On March 25, the Vermont Housing Improvement Program (VHIP), which seeks to expand affordable housing options across the state, announced a new loan program for the construction and repair of housing units.



In past years, the program has offered grants that require property owners to rent their newly renovated or constructed units at Fair Market Rent (FMR) – a standard according to the U.S. Department of Housing and Urban Development (HUD) – for five years. Their new program, VHIP 2.0, includes the addition of a 10-year forgivable loan. It is essentially a longer-term grant requiring units to be rented at FMR for at least 10 years. If a property owner fails to do so, funds would need to be repaid to the state.

About a year ago, Warren residents Jennifer and Francis Faillace were awarded a $50,000 VHIP grant for the construction of an ADU on their East Warren property. Awards range from $30,000 to $50,000 and in addition to be used for constructing an ADU on an owner-occupied property, can be applied toward rehabbing vacant units, building new units in existing structures, and building new residential structures with up to five units.

The Faillaces are required to provide a 20% match of $10,000 toward the project, which consists of building a one-bedroom ADU on the second floor of a larger structure roughly the size of the East Warren Community Market. They plan to rent the ADU to an employee of Francis Faillace’s company Vermont Pro Construction – allowing the company to hire and retain an employee who can live locally. In January, they also received a supplemental grant through the Agency of Natural Resources Healthy Homes Initiative to upgrade their septic system.


Jennifer Faillace, an attorney, and a member of the Warren Planning Commission, said the application was time-consuming and required a lot of paperwork, but that the effort was well worth the grant award. In applying, Valley property owners would work with Downstreet Housing and Community Development – an organization administering the grant in Washington County.

Between January 2022 and December 2023, VHIP awarded $11.5 million for the construction and renovation of 296 units across the state. The funding comes from the American Rescue Plan Act of 2021. Most of the grants awarded in Washington County went to property owners in Barre.

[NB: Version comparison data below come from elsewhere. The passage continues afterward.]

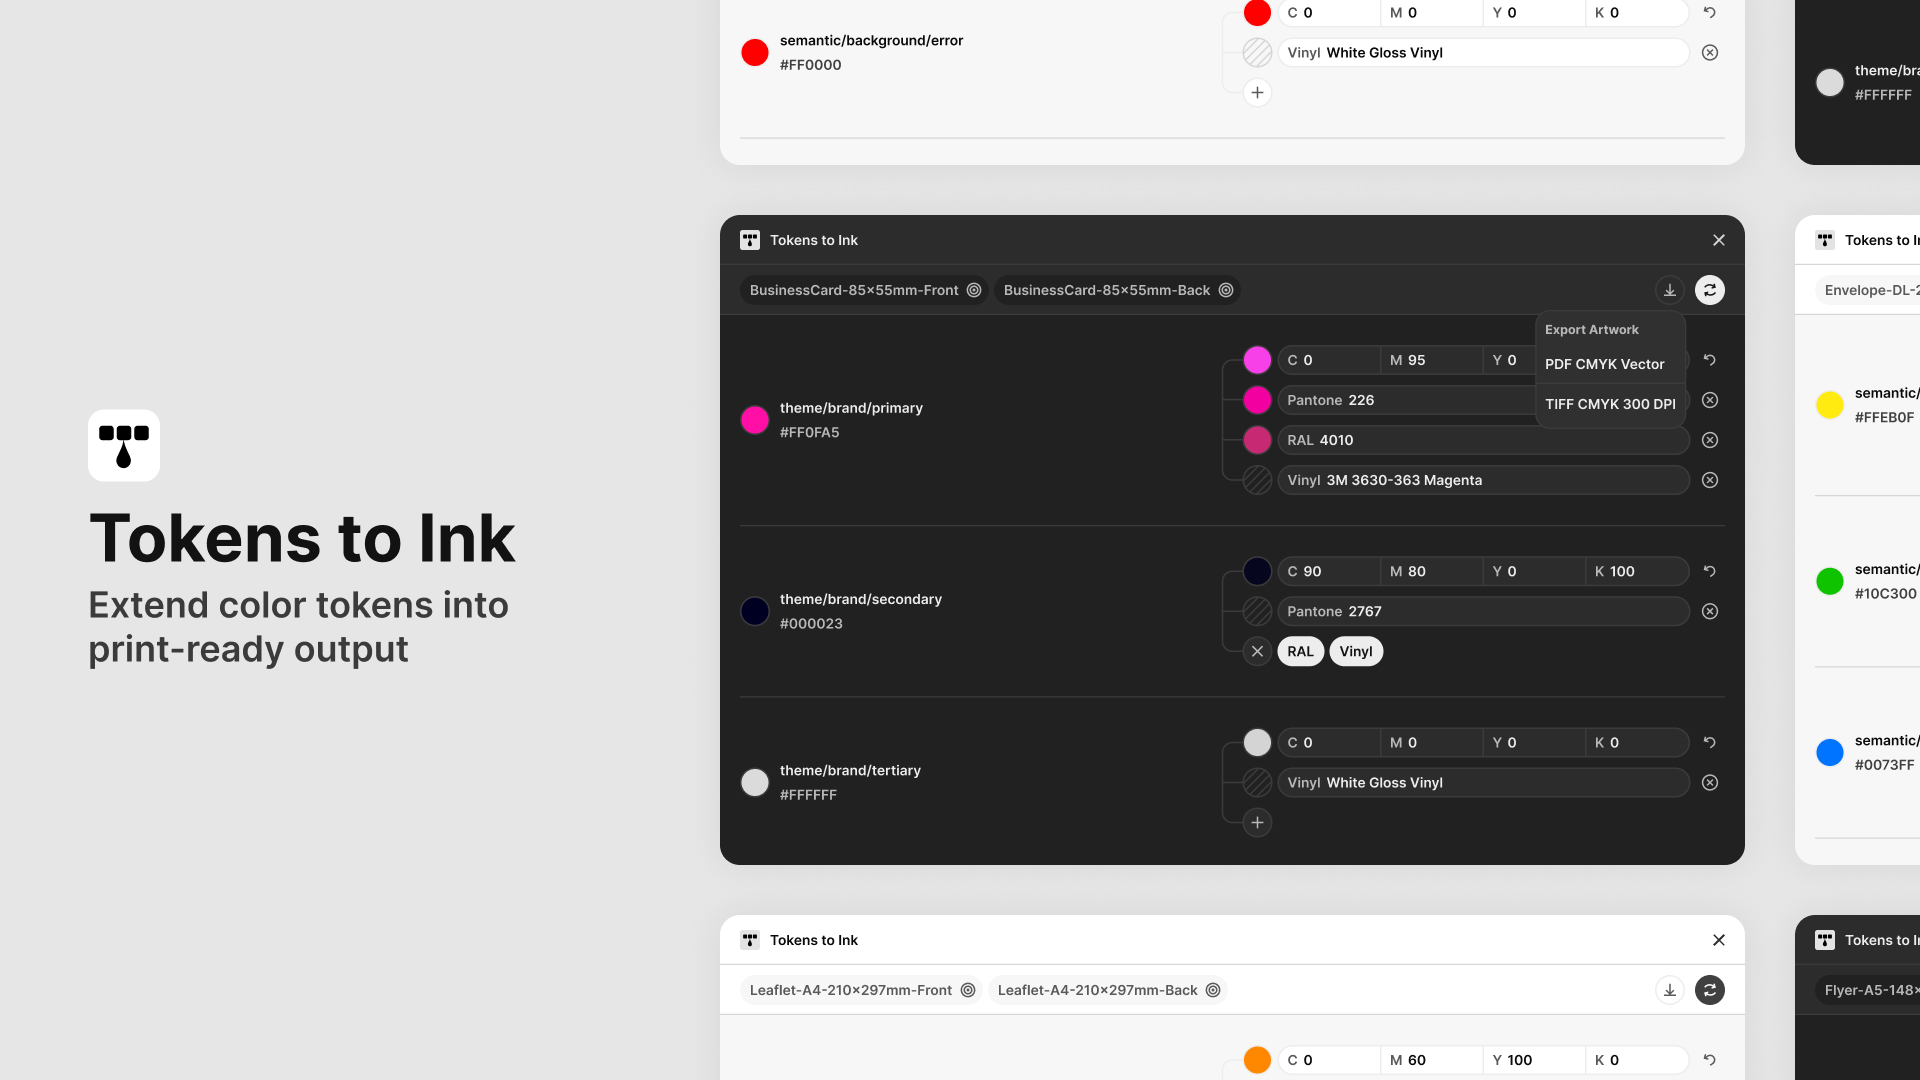
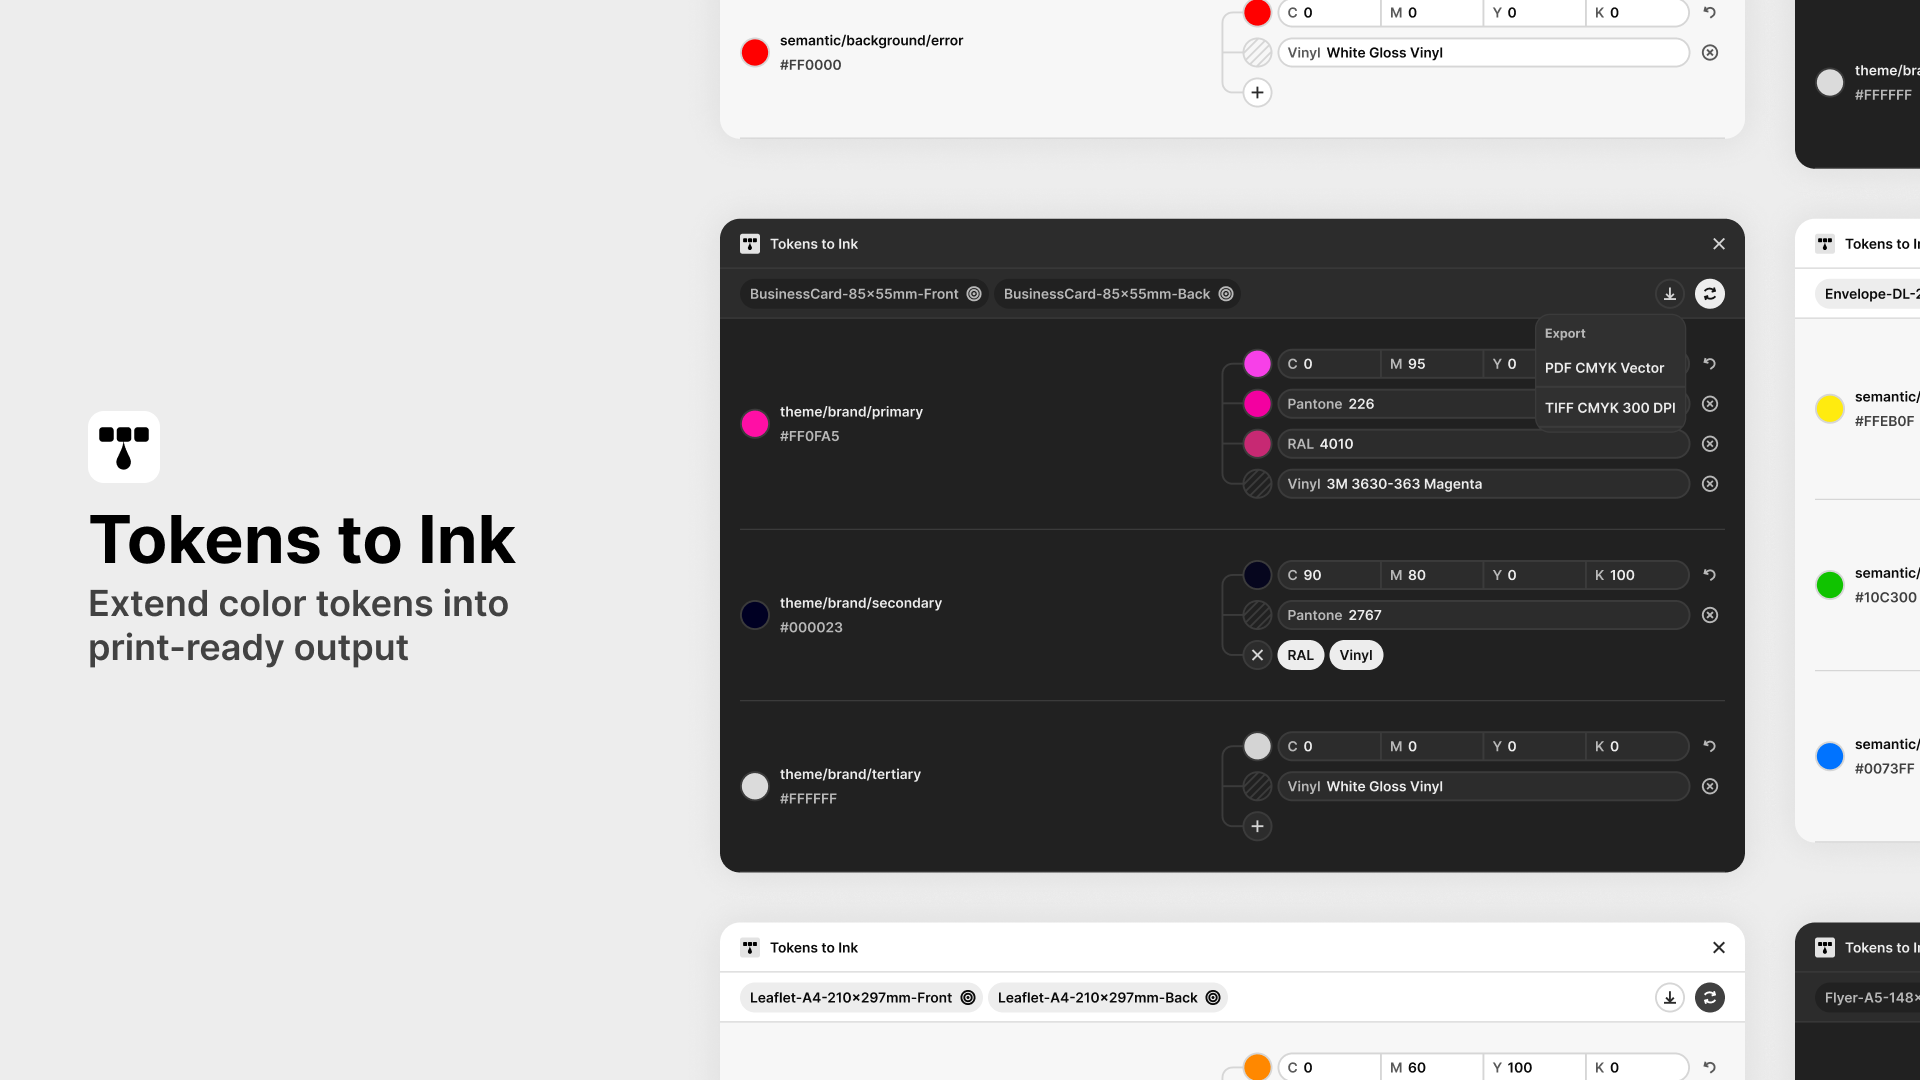
docs: add the Tokens to Ink preview image to the README

diff --git a/README.md b/README.md
@@ -55,6 +55,8 @@ print-ready values, using the same variables you already use.
 
 ![Tokens to Ink](docs/tokens-to-ink.png)
 
+![Tokens to Ink preview](docs/tokens-to-ink-preview.png)
+
 ---
 
 ## Font Scaling Lab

“For us personally, it’s going to be a huge opportunity to bring in one more employee to Vermont Pro Construction, which is huge,” Jennifer Faillace said. “Of course, it’s not going to make a big dent [in the housing crisis], but I think it’s a small window into the support system that Vermont does have. It just feels like something to be optimistic about.”

She said that one of the issues with the state’s housing crisis comes down to the difficulty of incentivizing large-scale developers to build affordable units. “Bringing in a project that’s profitable for a developer, that will also be rented as affordable housing units, is always an issue.”

“And if we don’t have the workforce to support a large-scale developer to build more housing, we’re never going to get that housing,” she said. 

The couple recently presented their plans to the Warren Development Review Board, who asked for additional materials before granting a building permit. They will appear before the board again for approval in early April. According to the terms of the VHIP grant, they will have 18 months to finish construction.